Input for this task ▸
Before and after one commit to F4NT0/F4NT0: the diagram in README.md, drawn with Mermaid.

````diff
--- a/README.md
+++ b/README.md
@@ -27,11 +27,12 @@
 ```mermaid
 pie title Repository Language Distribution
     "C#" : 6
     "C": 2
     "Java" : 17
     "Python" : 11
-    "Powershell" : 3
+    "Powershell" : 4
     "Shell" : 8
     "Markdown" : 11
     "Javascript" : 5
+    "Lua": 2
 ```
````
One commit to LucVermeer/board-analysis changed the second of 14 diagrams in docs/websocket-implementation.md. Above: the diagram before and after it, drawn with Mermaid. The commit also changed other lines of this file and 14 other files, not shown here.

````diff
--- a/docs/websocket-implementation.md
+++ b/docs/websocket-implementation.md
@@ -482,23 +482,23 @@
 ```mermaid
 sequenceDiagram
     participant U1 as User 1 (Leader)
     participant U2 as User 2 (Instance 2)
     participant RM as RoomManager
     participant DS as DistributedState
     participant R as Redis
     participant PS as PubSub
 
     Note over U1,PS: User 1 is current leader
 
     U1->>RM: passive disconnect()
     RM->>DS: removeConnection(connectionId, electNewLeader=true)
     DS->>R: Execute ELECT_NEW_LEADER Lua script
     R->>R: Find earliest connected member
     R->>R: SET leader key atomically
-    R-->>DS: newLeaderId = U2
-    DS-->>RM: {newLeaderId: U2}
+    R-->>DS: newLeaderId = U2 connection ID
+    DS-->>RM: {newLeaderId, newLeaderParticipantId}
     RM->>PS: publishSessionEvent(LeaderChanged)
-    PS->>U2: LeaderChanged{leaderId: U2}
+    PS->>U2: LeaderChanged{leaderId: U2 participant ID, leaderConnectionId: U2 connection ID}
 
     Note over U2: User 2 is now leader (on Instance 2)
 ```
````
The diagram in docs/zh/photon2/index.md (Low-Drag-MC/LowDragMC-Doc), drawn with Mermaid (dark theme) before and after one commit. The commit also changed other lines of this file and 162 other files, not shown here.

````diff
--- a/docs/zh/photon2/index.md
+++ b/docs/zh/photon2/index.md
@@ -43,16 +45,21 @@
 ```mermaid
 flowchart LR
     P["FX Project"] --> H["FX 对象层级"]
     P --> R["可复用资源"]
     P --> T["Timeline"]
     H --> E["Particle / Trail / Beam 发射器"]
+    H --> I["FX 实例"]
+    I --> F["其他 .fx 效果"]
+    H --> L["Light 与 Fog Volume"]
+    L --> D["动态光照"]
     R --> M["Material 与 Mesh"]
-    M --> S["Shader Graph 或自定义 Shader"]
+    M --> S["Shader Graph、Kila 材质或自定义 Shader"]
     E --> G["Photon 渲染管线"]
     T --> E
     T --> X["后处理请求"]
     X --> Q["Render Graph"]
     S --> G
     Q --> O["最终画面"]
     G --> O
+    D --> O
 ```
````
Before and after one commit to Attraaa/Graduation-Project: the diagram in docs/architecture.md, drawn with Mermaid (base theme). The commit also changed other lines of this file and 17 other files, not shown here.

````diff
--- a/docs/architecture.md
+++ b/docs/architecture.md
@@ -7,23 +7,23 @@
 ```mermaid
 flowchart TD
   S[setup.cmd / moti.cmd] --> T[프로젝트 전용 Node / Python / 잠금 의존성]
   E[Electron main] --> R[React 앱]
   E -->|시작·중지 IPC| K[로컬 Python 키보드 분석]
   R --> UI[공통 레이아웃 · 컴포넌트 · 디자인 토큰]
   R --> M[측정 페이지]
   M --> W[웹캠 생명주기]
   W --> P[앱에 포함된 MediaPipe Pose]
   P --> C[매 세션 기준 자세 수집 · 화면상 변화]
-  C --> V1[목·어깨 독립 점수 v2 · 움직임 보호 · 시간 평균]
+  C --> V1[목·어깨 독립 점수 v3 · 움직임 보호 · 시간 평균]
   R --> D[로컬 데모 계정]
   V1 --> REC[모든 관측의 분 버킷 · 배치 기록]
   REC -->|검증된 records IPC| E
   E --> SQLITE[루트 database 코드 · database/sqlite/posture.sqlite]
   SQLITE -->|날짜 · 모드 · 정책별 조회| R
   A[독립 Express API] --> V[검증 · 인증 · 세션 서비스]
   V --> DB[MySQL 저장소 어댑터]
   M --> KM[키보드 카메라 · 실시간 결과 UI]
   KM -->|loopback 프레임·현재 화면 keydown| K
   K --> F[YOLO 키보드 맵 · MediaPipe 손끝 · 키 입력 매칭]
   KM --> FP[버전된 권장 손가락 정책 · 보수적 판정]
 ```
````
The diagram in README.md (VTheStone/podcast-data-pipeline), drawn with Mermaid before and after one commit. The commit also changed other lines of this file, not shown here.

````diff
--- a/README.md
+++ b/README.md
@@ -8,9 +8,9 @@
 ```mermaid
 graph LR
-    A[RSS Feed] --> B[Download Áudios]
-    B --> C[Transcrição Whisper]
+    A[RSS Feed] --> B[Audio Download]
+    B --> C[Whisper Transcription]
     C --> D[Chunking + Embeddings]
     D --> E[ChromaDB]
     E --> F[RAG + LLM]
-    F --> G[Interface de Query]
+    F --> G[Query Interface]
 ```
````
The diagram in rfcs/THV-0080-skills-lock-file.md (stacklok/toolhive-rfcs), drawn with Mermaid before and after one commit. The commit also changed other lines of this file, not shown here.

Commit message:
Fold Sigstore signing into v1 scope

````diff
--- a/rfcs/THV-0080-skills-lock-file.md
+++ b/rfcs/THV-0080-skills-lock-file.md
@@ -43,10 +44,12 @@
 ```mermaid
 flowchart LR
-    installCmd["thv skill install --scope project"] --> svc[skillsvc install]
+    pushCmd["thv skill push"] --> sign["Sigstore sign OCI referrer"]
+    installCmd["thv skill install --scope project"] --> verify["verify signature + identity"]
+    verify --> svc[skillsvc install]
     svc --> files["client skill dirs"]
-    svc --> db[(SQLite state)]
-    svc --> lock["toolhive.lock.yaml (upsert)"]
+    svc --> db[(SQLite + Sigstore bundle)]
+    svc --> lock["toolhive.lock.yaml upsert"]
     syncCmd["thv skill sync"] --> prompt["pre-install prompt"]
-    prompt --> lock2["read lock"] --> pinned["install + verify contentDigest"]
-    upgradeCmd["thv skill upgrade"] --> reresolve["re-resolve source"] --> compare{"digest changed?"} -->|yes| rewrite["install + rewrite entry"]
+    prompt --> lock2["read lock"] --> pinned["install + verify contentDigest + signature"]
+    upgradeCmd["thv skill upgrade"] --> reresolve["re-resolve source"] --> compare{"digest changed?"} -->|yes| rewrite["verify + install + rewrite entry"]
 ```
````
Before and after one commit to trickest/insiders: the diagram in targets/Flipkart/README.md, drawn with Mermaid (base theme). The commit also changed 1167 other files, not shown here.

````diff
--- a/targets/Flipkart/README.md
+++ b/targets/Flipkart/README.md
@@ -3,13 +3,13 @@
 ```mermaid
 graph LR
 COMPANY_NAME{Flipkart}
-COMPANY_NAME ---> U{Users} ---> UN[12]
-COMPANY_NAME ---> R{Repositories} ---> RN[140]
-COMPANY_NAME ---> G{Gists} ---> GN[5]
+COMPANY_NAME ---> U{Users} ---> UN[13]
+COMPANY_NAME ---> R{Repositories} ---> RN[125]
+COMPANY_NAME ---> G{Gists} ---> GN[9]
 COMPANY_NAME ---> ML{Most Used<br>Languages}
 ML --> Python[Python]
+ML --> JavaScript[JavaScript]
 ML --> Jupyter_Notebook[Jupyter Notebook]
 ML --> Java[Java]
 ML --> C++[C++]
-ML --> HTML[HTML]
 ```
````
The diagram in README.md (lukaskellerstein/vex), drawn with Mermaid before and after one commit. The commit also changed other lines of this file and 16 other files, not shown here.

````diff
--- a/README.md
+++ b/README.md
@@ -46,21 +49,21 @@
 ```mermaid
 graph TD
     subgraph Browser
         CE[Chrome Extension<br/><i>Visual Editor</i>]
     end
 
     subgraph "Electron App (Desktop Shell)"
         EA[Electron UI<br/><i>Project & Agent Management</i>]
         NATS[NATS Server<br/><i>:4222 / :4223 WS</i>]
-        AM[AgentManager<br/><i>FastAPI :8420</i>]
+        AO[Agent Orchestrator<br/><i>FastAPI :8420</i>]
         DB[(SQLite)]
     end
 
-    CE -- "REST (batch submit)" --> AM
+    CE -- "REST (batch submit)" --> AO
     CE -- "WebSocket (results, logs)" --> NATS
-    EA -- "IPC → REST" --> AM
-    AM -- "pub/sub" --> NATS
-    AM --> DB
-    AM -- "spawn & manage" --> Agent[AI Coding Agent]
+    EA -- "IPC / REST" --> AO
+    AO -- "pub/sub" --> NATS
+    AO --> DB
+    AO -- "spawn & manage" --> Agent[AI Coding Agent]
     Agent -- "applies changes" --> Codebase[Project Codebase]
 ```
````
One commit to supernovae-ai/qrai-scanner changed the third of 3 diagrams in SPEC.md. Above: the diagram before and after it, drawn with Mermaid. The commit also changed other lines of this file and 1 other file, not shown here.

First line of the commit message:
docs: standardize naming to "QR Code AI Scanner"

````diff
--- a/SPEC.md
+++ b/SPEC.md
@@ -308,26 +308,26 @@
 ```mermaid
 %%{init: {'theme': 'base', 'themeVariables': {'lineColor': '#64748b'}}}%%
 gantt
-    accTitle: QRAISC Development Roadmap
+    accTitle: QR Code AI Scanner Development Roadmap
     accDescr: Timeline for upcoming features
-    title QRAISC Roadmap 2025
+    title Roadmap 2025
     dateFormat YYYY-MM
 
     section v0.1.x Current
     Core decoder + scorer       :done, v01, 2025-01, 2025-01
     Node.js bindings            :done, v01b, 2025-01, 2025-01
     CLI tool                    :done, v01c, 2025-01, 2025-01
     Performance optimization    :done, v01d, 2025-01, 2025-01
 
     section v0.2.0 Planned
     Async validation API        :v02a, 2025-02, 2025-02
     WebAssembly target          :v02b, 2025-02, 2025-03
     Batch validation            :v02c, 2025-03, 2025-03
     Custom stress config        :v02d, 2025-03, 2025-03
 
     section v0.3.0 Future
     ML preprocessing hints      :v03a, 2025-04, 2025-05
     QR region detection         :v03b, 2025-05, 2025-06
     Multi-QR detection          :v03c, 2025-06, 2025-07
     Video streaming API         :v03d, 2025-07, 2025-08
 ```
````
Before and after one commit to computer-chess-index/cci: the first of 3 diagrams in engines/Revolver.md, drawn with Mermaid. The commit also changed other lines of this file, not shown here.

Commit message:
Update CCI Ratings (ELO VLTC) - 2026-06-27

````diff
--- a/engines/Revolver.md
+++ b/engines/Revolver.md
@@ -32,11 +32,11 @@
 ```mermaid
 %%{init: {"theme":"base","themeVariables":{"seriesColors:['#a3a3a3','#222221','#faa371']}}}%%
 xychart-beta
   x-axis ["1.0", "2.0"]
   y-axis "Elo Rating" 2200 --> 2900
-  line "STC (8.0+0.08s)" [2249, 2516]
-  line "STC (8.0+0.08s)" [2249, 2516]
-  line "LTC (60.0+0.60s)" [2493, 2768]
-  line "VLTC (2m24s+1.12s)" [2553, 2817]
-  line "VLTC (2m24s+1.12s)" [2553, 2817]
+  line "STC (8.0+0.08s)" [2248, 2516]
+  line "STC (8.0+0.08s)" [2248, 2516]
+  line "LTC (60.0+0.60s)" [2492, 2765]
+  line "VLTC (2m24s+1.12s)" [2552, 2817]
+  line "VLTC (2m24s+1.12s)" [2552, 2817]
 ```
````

Work instructions ▸ How many lines of the listing above contain the string "scope"? Respond with the number and no other text.

Response to this exercise ▸ 3